Racing is a combination of being internally focussed on your best effort at all times, while being aware of external factors: knowing the course and knowing your competition (and using this knowledge to your advantage). External factors in racing also include having a strategy, pacing well, and making solid (and quick) in-race decisions.
Nowhere can you watch a microcosm of his game unfold better than in track and field, in middle and long distance races, where runners jockey for position, use patience and tactical skill and unleash their full running potential all at the same time. On the track, athletes are forced to run in a tight pack, and the good racers can run behind the leaders patiently, immersed in the act of racing, fully present in the grace of their movements. There is no anxiety apparent in their position, but their senses are wide open, looking for opportunities to challenge, to make a move, to take advantage of a small opening as soon as it presents itself.
If racing well means being fully immersed in the experience of the moment, how do great racers look at what’s unfolding around them? Being externally aware is both necessary and crucial, but that awareness is purely objective and not hinged on the self in endless negative self talk: am I doing ok? You have to run with your cognitive senses wide open and with complete inner confidence that you are doing right. Your awareness just is.
In other words, the external awareness has to be free of anxiety. The freedom from anxiety is easier for some athletes than for others, but all athletes can hone this ability. To illustrate, consider a situation in which you are racing close to another competitor. As you run (or walk), you can focus on running in rhythm with them, and creating a positive feeling around this aspect of the race. The external awareness of racing, footsteps, breathing and moving is a huge part of the sport. There is no anxiety in this moment, until you bring it in. Wondering if you can maintain pace, who will win in the end, and if you are doing well enough are all irrelevant thoughts about the future, that creep in out of habit.
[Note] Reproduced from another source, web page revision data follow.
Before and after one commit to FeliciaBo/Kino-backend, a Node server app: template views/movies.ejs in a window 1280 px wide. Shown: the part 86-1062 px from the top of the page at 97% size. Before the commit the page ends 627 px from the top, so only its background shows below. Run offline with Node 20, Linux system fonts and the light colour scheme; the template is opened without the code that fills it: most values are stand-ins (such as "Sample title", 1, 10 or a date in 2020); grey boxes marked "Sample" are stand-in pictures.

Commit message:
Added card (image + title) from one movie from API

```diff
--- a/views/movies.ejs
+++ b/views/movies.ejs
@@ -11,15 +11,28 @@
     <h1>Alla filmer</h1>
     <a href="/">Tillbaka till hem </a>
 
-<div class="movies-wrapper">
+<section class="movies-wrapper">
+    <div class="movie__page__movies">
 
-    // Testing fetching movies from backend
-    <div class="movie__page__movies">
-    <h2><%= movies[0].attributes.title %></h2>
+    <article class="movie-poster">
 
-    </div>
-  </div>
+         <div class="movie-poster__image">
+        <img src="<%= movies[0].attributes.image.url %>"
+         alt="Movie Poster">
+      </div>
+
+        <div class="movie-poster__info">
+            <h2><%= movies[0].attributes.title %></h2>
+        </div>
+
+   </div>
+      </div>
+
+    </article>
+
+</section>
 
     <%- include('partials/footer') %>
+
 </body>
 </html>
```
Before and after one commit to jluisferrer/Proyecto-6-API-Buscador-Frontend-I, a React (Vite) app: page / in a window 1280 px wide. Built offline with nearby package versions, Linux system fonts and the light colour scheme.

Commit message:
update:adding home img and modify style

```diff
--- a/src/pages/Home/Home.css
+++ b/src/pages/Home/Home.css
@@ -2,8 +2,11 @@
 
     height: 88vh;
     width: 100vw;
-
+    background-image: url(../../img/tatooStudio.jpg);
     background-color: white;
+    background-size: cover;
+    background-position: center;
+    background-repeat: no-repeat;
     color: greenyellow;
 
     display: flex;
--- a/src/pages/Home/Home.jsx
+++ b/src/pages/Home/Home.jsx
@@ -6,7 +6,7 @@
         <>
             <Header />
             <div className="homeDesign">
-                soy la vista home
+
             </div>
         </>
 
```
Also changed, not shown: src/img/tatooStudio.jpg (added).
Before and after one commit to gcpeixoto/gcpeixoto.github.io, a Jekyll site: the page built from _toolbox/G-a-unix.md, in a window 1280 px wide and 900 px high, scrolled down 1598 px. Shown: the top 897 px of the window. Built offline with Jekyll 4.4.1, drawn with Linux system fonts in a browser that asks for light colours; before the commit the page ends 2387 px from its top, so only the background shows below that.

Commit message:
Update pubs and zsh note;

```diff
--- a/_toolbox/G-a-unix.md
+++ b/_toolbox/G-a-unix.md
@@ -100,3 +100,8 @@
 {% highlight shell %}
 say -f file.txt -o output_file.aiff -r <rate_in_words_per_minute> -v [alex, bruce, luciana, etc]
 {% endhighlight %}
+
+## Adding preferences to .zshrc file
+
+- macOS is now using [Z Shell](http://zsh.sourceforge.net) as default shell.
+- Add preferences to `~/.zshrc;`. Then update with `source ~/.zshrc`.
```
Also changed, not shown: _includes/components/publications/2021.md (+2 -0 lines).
The game of racing dictates that you can be relaxed when racing side by side, enjoy the competitive arena in which you find yourself, and know that getting to the finish line isn’t about fear, it’s about the game. Your competitor is merely a player in that game.
Another way of looking at it is to consider the aspects of pacing and patience. Pacing requires patience. Being patient and knowing that you can run on someone's shoulder with patience, confidence and attention is crucial. In the strategic game of sport, it is sometimes worthwhile to sit back behind someone. A great athlete can lead, or follow with the same confidence in their ability. Following means to run your race, from behind.
The best athletes (the best in any field) are great at failing by being great learners: they take home lessons from every experience. The biggest factors to success are continuing to learn and making it fun. View your sport as a game, a game in which you are a key player in your own success, and make every move count.
Run For Joy!
Writing about the art of moving well and the lived experience of a life in sport.